School leaders had done what state law required to enable them to return to the parish school board. Test scores had remained high throughout the school’s five-year charter.
But because state policies leave it up to the charter operator—the Algiers Charter School Association—to decide whether high-performing schools can switch to another charter authority, the school stayed put. The School Board had not outlined the logistics of a return, former CEO Andrea Thomas Reynolds said.
A year later, a group of Walker faculty started to push to return their school to the parish school board. The Orleans school board, BESE and RSD had outlined the return process. But again, the Algiers charter board denied a switch; board members said the schools could lose independence and money.
Charters authorized by RSD receive federal funds directly, but some of that money would flow to the Orleans school board if they returned to its oversight. None of other 12 schools eligible this year chose to make the leap; many cited this reason.
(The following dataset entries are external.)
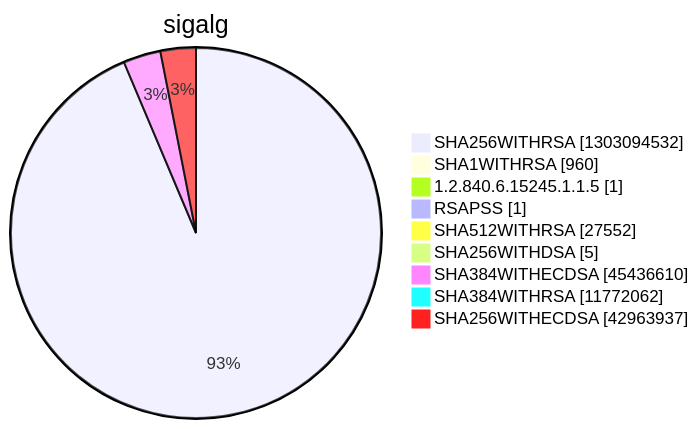
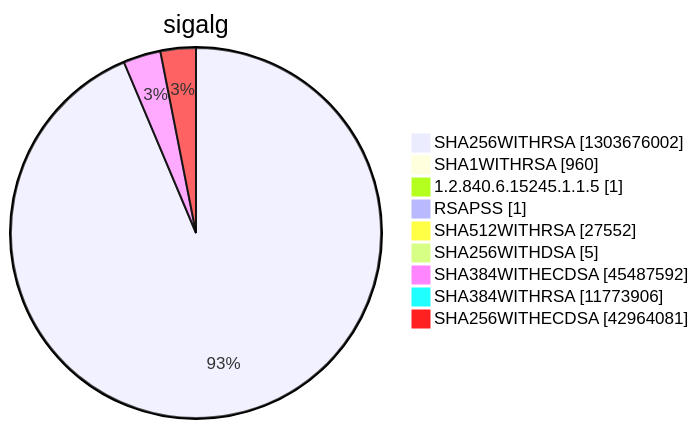
One commit to christiankrug/ctmonitor_visualization changed diagram 15 of 15 in argon2022/README.md. Above: the diagram before and after it, drawn with Mermaid. The commit also changed other lines of this file, not shown here.

````diff
--- a/argon2022/README.md
+++ b/argon2022/README.md
@@ -5523,13 +5523,13 @@
 ```mermaid
 pie showData
 title sigalg
-"SHA256WITHRSA" :1303094532
+"SHA256WITHRSA" :1303676002
 "SHA1WITHRSA" :960
 "1.2.840.6.15245.1.1.5" :1
 "RSAPSS" :1
 "SHA512WITHRSA" :27552
 "SHA256WITHDSA" :5
-"SHA384WITHECDSA" :45436610
-"SHA384WITHRSA" :11772062
-"SHA256WITHECDSA" :42963937
+"SHA384WITHECDSA" :45487592
+"SHA384WITHRSA" :11773906
+"SHA256WITHECDSA" :42964081
 ```
````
In December, Behrman assistant principal Brian Young called the charter group’s refusal to let Behrman return “almost a hostage situation.”
If the schools keep up their high performance—they need a School Performance Score of at least 54 on a 150-point scale to switch—they’ll be eligible to try again. But again, it will be up to the board, not the school’s community.
Neither the Behrman nor Walker communities got what they wanted, but Beabout said that doesn’t mean educators didn’t listen.
Behrman and Walker’s return to OPSB is symbolic, he said, of a system-wide return to home rule. “People want that, and people’s emotions become involved in that,” he said. But officials have to consider the schools’ financial well-being.
Lycée Français: the outlier
Another well-publicized conflict between a school community and a charter board is turning out differently. Parents at Lycée Français de la Nouvelle-Orleans—a single charter run by an independent board—complained to BESE about leadership issues and the school’s lack of diversity, among other problems.
State Superintendent John White’s office began looking into the complaints and working with the school to resolve them. At his behest, the Louisiana Association of Public Charter Schools hired a private consultant, EMH Strategy, to help find a CEO and address questions about board oversight.
Robert Rachal, the attorney representing a group of 40 parents, said he’s pleased with the consultant’s recommendation, which incorporated their concerns. He credited “a lot of hard work, and persistent parents that just weren’t going to go away.”
In this case, parents’ complaints have been largely confirmed by the consultant and state education officials. White has said that leadership changes would bring the school back on course.
Shirley told The Lens in January that the school is solid academically and is improving financially. But “what I’ve seen is a board that is taking on some roles and responsibilities that traditionally are not part of what a board should be doing,” she said.
In addition to its independent board, Lycée falls directly under the state education board’s governance—unlike other charters authorized by their local school board or RSD, as White noted last week when he met with teachers. “My sense is we have stumbled,” he said.
And given BESE’s investment in charters, it’s no surprise it would intervene to help a new, struggling charter of its own, Beabout said.
Harper Royal, however, believes Lycée’s parents got the help they wanted for a different reason. “Those are people who are already connected,” she said, referring to the school’s white, middle-class parent majority.
“The state’s going out of its way to make sure that school survives. And that school has all kinds of issues.”
In general, she said local education leaders still have a long way to go in terms of community engagement: “I wish it was different,” she said. “I know quite a few people in the city who have some really good ideas about what kids need.”
Officials might like those ideas, she said, if they’d only listen.